Exercise —
Print the entries exactly; skip the pictures.

Records supplied —
_ _ _ _
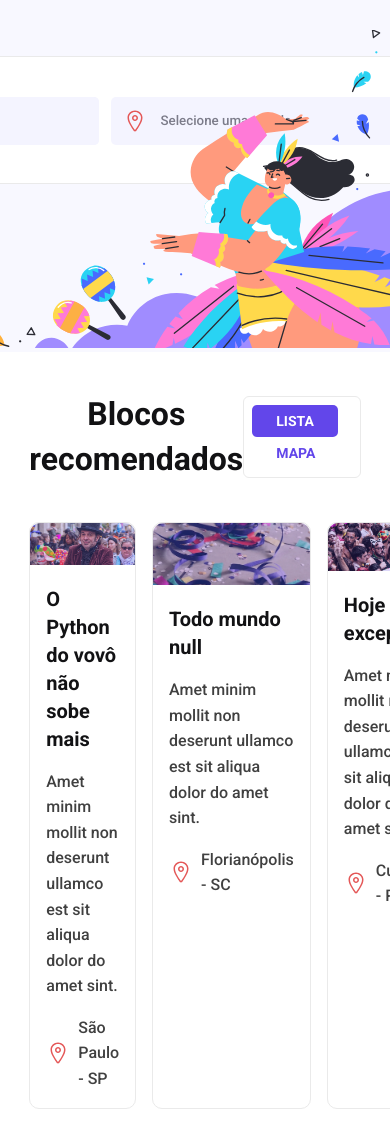
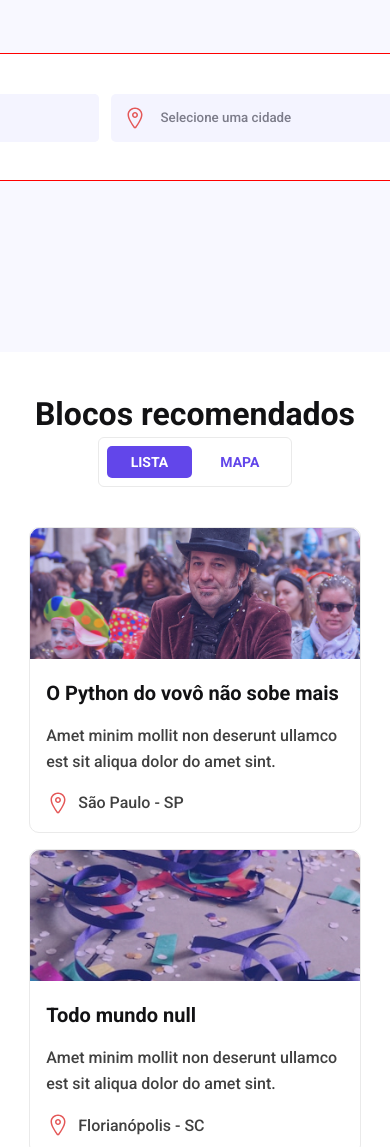
Before and after one commit to IsabelNtanda/-boraCodar, a plain HTML site: page desafio07/index.html in a window 390 px wide. Shown: the part 323-1470 px from the top of the page. Drawn offline with Linux system fonts and the light colour scheme.

Commit message:
adicionado a responsividade

```diff
--- a/desafio07/assets/css/style.css
+++ b/desafio07/assets/css/style.css
@@ -29,6 +29,7 @@
   height: 16.7rem;
   margin: 0 auto 4rem auto;
   text-align: center;
+
 }
 .content-top p {
   font-weight: 500;
@@ -51,15 +52,13 @@
   margin: 0 auto;
   height: 12.8rem;
   background: #ffffff;
-  border: 1px solid #eaeaea;
+  border: 1px solid red;
   border-radius: 1rem;
   padding: 4rem;
 }
-
 /* FORM */
 #formulario {
   display: grid;
-  align-items: center;
   gap: 1.2rem;
   grid-template-columns: 1fr 1fr 169px;
 }
@@ -70,6 +69,7 @@
   align-items: center;
   background-color: #f4f4ff;
   border-radius: 0.5rem;
+
 }
 #formulario .searchField img {
   padding-left: 1.2rem;
@@ -163,15 +163,13 @@
   background-color: transparent;
   filter: brightness(1.5);
 }
-#grid-cards{
-display: grid;
-grid-template-rows: 1fr 1fr 1fr;
-}
+
 #grid-cards .line {
   margin-top: 4rem;
   display: flex;
   gap: 1.6rem;
 }
+
 .line .card {
   border: 1px solid #eaeaea;
   width: 40%;
@@ -211,6 +209,35 @@ text-transform: capitalize;
 font-weight: 400;
 }
 
+@media (max-width: 780px) {
+  .content-top h1 {
+    font-size: 2.4rem;
+  }
+  .ilustra-02 {
+   display: none;
+  }
+  #main .main-title {
+    display: flex;
+    flex-direction: column;
+  }
+  #grid-cards .line {
+    width: 100%;
 
-@media (max-width: 780px) {
+    display: flex;
+    flex-direction: column;
+    gap: 1.6rem;
+  }
+  .line .card {
+    width: 100%;
+  }
+  .line .card > img {
+    max-width: 100%;
+  }
+  #hero .content {
+  display: flex;
+  flex-direction: column;
+  justify-content: center;
+  align-items: center;
+  }
+
 }
--- a/desafio07/index.html
+++ b/desafio07/index.html
@@ -12,7 +12,7 @@
     <meta name="viewport" content="width=device-width, initial-scale=1.0" />
     <link rel="stylesheet" href="./assets/css/global.css" />
     <link rel="stylesheet" href="./assets/css/style.css" />
-    <title>Document</title>
+    <title>Blocos de carnaval</title>
   </head>
   <body>
     <header id="hero">
```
_ _ _ _
Result —
Before and after one commit to IsabelNtanda/-boraCodar, a plain HTML site: page desafio07/index.html in a window 390 px wide. Shown: the part 323-1470 px from the top of the page. Drawn offline with Linux system fonts and the light colour scheme.

Commit message:
adicionado a responsividade

```diff
--- a/desafio07/assets/css/style.css
+++ b/desafio07/assets/css/style.css
@@ -29,6 +29,7 @@
   height: 16.7rem;
   margin: 0 auto 4rem auto;
   text-align: center;
+
 }
 .content-top p {
   font-weight: 500;
@@ -51,15 +52,13 @@
   margin: 0 auto;
   height: 12.8rem;
   background: #ffffff;
-  border: 1px solid #eaeaea;
+  border: 1px solid red;
   border-radius: 1rem;
   padding: 4rem;
 }
-
 /* FORM */
 #formulario {
   display: grid;
-  align-items: center;
   gap: 1.2rem;
   grid-template-columns: 1fr 1fr 169px;
 }
@@ -70,6 +69,7 @@
   align-items: center;
   background-color: #f4f4ff;
   border-radius: 0.5rem;
+
 }
 #formulario .searchField img {
   padding-left: 1.2rem;
@@ -163,15 +163,13 @@
   background-color: transparent;
   filter: brightness(1.5);
 }
-#grid-cards{
-display: grid;
-grid-template-rows: 1fr 1fr 1fr;
-}
+
 #grid-cards .line {
   margin-top: 4rem;
   display: flex;
   gap: 1.6rem;
 }
+
 .line .card {
   border: 1px solid #eaeaea;
   width: 40%;
@@ -211,6 +209,35 @@ text-transform: capitalize;
 font-weight: 400;
 }
 
+@media (max-width: 780px) {
+  .content-top h1 {
+    font-size: 2.4rem;
+  }
+  .ilustra-02 {
+   display: none;
+  }
+  #main .main-title {
+    display: flex;
+    flex-direction: column;
+  }
+  #grid-cards .line {
+    width: 100%;
 
-@media (max-width: 780px) {
+    display: flex;
+    flex-direction: column;
+    gap: 1.6rem;
+  }
+  .line .card {
+    width: 100%;
+  }
+  .line .card > img {
+    max-width: 100%;
+  }
+  #hero .content {
+  display: flex;
+  flex-direction: column;
+  justify-content: center;
+  align-items: center;
+  }
+
 }
--- a/desafio07/index.html
+++ b/desafio07/index.html
@@ -12,7 +12,7 @@
     <meta name="viewport" content="width=device-width, initial-scale=1.0" />
     <link rel="stylesheet" href="./assets/css/global.css" />
     <link rel="stylesheet" href="./assets/css/style.css" />
-    <title>Document</title>
+    <title>Blocos de carnaval</title>
   </head>
   <body>
     <header id="hero">
```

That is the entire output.